Salga hosted an Energy Crisis Summit on Thursday in Durban.
Speaking on the debt relief arrangement, Salga KZN chairperson Thami Ntuli said it was worrying that one of the conditions set out was that municipalities had to increase the installation of prepaid meters.
“To install meters requires a budget.
It’s difficult for this to happen. There actually needs to be a grant set up to assist municipalities to fund the additional installation of smart meters.
“Remember, municipalities are already under pressure. They are incurring extra expenses due to the load shedding and it is going to be difficult to fund smart meters.
“We have to see what happens, but we welcome the announcement by Finance Minister Godongwana on Eskom debt relief.”
At the energy crisis summit, Eskom and the KZN Co-operative Governance and Traditional Affairs Department discussed plans they put in place to address load shedding.
Harish Raghnandan, chief engineer at Eskom in KZN, said they wanted to get the Energy Available Factor to 70% in 2024.
“To get to this we have brought Kusile unit 1 online and we are expecting Kusile unit 2 and Kusile unit 3 to come back to service soon, this will bring more generating capacity. We also will be addressing maintenance at Koeberg unit 1 and Koeberg unit 2.
“We want to bring Koeberg unit 1 back to service and then take Koeberg unit 2 off-line for maintenance as this is important to build capacity. We also plan to bring Medupi unit 4 back to service next year.”
Barbara Mgutshini, deputy director-general in the KZN Cogta department, said they had established a war room to speedily address the energy crisis.
“We have three municipalities, namely eThekwini Metro, City of uMhlathuze and KwaDukuza Municipality, that are embarking on programmes to generate energy capacity that includes solar energy, gas to power and installing microgrids.
“We want to be able to generate energy capacity so that we don't only rely on Eskom for electricity.”
Mgutshini added that they would also be looking at ways to reduce electricity usage.

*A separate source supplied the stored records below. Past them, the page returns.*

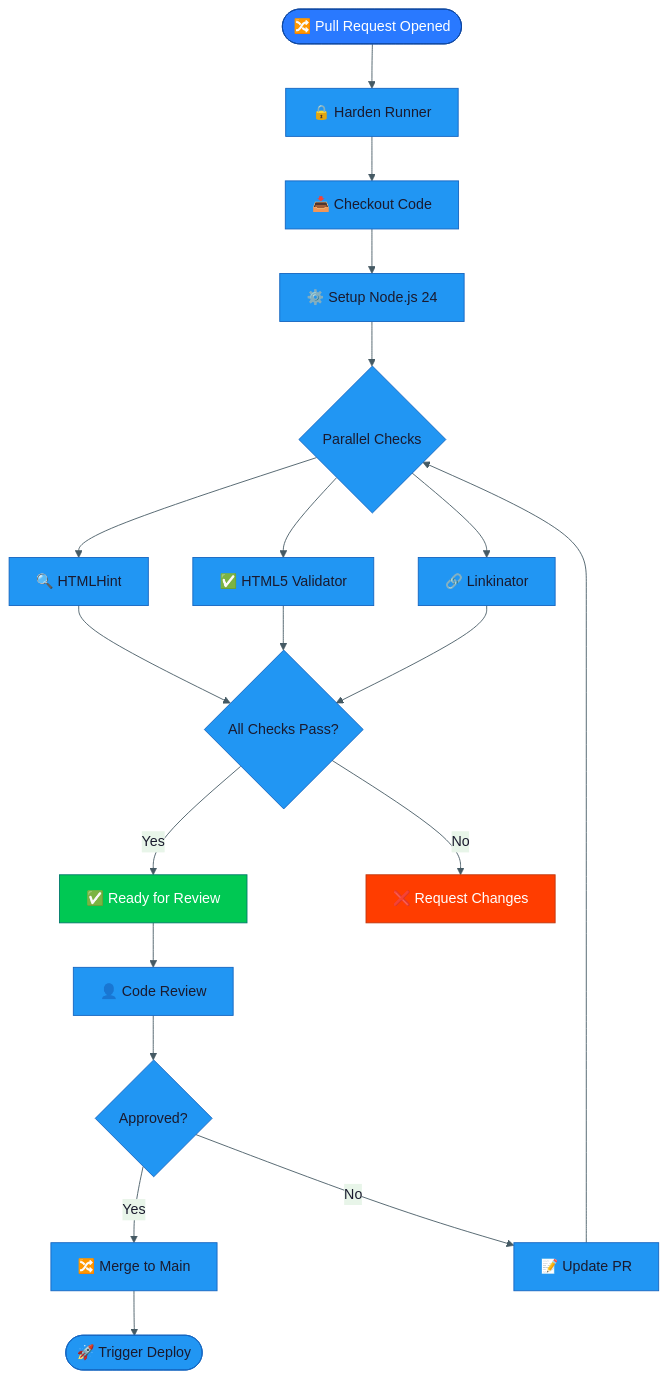
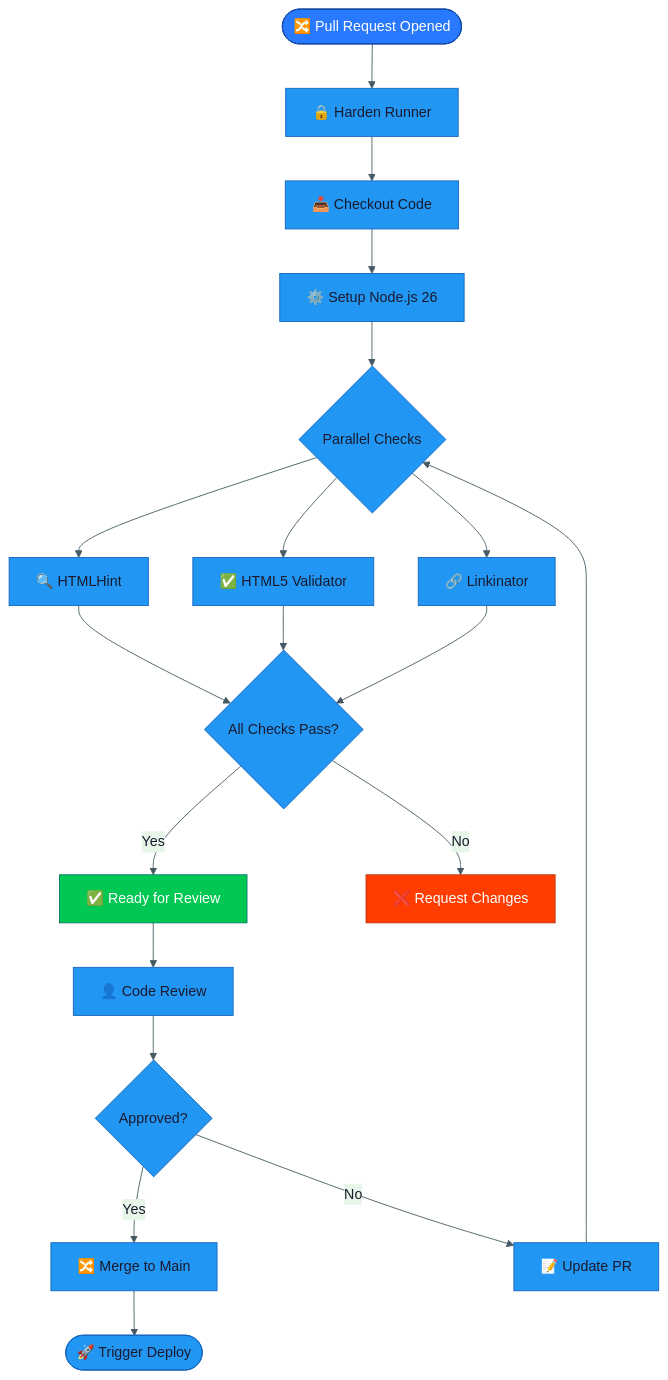
Before and after one commit to Hack23/homepage: the second of 6 diagrams in FLOWCHART.md, drawn with Mermaid. The commit also changed other lines of this file and 11 other files, not shown here.

````diff
--- a/FLOWCHART.md
+++ b/FLOWCHART.md
@@ -90,33 +90,33 @@
 ```mermaid
 %%{init: {"theme": "base", "themeVariables": {"primaryColor": "#2196F3", "primaryTextColor": "#1a1a2e", "lineColor": "#455A64", "secondaryColor": "#e8f5e9", "tertiaryColor": "#fff8e1", "primaryBorderColor": "#1565C0"}}}%%
 flowchart TD
     PR([🔀 Pull Request Opened]) --> Harden[🔒 Harden Runner]
     Harden --> Checkout[📥 Checkout Code]
-    Checkout --> SetupNode[⚙️ Setup Node.js 24]
+    Checkout --> SetupNode[⚙️ Setup Node.js 26]
 
     SetupNode --> ParallelChecks{Parallel Checks}
 
     ParallelChecks --> HTMLHint[🔍 HTMLHint]
     ParallelChecks --> HTML5Val[✅ HTML5 Validator]
     ParallelChecks --> LinkCheck[🔗 Linkinator]
 
     HTMLHint --> Results{All Checks Pass?}
     HTML5Val --> Results
     LinkCheck --> Results
 
     Results -->|Yes| Approve[✅ Ready for Review]
     Results -->|No| RequestChanges[❌ Request Changes]
 
     Approve --> Review[👤 Code Review]
     Review --> Merge{Approved?}
 
     Merge -->|Yes| MergeToMain[🔀 Merge to Main]
     Merge -->|No| Update[📝 Update PR]
     Update --> ParallelChecks
 
     MergeToMain --> DeployTrigger([🚀 Trigger Deploy])
 
     style PR fill:#2979FF,stroke:#0D47A1,color:#fff
     style Approve fill:#00C853,stroke:#00796B,color:#fff
     style RequestChanges fill:#FF3D00,stroke:#BF360C,color:#fff
 ```
````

“We will be installing energy-saving devices and smart meters and will be exploring all options where we can install solar and LED lights.”